▶ [Task instructions]: In the lines below, look for "lTreeNodes". Copy each line where it appears.

▶ [Material provided]:
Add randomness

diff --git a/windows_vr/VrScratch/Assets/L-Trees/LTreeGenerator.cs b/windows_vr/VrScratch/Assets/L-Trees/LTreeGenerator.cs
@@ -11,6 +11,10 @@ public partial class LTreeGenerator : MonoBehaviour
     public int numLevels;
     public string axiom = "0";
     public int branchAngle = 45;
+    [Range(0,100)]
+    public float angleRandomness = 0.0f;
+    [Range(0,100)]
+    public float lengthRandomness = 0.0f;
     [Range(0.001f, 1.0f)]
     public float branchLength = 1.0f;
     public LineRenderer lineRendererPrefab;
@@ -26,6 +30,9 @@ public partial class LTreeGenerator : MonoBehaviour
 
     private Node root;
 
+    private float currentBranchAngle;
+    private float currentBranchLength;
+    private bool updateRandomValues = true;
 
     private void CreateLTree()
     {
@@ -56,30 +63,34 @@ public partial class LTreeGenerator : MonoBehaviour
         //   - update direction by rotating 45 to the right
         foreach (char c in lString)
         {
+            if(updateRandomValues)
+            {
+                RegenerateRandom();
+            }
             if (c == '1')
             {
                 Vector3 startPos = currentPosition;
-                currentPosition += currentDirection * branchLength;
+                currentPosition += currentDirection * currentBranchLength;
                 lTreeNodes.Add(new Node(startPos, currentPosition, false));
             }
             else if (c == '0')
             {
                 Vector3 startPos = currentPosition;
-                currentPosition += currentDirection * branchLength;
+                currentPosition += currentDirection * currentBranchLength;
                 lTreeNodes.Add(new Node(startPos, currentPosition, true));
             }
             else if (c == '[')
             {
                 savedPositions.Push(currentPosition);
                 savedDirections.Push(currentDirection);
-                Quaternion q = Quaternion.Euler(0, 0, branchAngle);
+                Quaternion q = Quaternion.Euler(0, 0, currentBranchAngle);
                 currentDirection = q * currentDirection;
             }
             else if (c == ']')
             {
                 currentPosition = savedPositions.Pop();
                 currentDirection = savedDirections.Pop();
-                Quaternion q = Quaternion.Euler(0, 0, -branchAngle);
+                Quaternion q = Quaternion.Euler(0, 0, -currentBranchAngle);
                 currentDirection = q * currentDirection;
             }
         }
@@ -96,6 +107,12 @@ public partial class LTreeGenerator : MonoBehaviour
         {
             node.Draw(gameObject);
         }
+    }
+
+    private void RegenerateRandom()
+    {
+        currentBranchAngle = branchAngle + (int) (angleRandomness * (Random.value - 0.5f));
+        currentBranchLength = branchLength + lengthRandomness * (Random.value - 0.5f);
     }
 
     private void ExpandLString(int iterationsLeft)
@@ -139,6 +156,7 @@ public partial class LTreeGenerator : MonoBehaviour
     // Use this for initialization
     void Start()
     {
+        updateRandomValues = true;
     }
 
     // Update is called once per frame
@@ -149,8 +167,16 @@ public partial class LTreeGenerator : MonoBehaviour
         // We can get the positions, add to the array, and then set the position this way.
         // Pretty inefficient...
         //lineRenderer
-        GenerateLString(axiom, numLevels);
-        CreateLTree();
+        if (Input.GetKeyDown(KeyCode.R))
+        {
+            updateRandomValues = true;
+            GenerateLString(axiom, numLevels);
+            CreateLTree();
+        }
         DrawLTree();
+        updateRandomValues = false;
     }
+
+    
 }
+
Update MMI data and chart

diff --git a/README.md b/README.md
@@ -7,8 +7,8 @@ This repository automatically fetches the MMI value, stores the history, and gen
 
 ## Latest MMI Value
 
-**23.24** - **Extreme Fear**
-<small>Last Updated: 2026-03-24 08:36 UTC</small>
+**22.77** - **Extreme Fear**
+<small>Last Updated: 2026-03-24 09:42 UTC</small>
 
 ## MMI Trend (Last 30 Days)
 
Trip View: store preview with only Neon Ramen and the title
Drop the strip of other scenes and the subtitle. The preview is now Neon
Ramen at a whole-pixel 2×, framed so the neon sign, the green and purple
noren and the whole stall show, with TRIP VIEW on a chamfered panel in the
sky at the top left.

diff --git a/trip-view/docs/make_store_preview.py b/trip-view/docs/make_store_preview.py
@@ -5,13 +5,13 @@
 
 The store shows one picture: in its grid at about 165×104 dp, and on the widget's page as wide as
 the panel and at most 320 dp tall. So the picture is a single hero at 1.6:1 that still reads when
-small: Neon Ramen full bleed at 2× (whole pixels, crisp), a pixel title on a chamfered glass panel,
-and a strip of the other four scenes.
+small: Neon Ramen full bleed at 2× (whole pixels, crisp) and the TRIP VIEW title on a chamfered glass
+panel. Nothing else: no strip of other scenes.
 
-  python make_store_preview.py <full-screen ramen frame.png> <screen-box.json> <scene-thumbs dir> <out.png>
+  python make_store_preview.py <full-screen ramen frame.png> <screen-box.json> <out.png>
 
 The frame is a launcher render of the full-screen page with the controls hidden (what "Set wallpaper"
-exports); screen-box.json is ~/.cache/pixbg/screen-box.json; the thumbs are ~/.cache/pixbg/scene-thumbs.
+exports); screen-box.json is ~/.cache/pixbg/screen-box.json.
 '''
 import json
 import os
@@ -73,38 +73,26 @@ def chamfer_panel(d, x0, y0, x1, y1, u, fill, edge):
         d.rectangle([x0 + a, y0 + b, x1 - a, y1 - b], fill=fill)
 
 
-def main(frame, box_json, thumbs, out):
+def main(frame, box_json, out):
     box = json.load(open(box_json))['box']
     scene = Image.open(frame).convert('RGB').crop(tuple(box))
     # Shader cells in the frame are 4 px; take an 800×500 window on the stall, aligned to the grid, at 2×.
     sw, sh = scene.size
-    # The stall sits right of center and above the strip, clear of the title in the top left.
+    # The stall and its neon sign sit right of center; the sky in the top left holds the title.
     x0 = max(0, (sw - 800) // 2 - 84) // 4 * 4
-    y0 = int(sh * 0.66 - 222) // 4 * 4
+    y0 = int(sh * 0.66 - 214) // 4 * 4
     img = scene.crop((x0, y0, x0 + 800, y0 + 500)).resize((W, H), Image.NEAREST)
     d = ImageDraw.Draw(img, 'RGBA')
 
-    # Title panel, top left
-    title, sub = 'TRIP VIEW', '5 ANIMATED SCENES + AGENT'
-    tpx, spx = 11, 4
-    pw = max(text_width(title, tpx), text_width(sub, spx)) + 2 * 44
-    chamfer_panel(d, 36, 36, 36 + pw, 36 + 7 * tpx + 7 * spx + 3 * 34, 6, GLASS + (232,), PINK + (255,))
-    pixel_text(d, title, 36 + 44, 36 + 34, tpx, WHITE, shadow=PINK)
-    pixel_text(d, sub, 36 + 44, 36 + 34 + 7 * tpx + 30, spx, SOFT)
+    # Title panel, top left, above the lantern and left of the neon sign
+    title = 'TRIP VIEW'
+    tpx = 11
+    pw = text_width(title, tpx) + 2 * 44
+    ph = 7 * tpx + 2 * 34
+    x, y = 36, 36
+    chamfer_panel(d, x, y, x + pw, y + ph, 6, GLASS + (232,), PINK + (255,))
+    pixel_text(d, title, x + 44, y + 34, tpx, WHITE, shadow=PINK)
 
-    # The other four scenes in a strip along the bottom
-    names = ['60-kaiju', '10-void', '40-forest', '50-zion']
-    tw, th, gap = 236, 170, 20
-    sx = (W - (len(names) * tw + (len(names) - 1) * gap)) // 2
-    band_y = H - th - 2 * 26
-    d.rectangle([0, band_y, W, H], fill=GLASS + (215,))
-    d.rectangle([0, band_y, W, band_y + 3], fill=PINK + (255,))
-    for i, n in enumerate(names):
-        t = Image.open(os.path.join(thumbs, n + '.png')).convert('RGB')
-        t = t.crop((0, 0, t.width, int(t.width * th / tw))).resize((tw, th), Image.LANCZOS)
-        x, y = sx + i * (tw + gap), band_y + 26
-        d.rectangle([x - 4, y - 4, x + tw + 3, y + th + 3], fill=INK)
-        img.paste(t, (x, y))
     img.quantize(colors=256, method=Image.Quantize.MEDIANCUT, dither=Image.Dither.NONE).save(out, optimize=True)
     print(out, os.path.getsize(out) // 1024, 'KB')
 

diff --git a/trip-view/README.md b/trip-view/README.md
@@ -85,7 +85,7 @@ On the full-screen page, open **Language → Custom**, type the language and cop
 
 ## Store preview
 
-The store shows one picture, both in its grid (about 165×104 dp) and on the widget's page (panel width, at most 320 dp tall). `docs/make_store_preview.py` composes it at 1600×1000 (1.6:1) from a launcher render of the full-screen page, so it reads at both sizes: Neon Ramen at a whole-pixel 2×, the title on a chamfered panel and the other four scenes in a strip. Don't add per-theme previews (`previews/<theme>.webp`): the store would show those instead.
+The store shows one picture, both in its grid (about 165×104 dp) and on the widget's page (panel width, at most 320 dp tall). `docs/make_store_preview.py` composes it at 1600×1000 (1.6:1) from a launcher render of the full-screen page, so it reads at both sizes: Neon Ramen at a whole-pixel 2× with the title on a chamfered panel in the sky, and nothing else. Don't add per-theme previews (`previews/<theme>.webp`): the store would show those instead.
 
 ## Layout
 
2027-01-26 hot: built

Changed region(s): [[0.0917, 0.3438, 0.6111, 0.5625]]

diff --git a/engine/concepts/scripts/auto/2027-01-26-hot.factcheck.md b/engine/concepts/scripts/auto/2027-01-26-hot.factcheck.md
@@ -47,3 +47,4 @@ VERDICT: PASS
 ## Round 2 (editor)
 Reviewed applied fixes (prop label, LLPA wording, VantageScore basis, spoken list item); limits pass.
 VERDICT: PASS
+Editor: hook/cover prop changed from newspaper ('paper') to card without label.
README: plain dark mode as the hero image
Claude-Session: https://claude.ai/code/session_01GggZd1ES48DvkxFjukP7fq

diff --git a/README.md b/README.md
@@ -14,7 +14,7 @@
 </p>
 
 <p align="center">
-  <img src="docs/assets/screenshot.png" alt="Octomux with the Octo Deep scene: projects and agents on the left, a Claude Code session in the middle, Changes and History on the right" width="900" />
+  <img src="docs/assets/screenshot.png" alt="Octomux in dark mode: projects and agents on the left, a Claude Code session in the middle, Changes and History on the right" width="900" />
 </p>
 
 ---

▶ [Exercise solution]:
                 lTreeNodes.Add(new Node(startPos, currentPosition, false));
                 lTreeNodes.Add(new Node(startPos, currentPosition, true));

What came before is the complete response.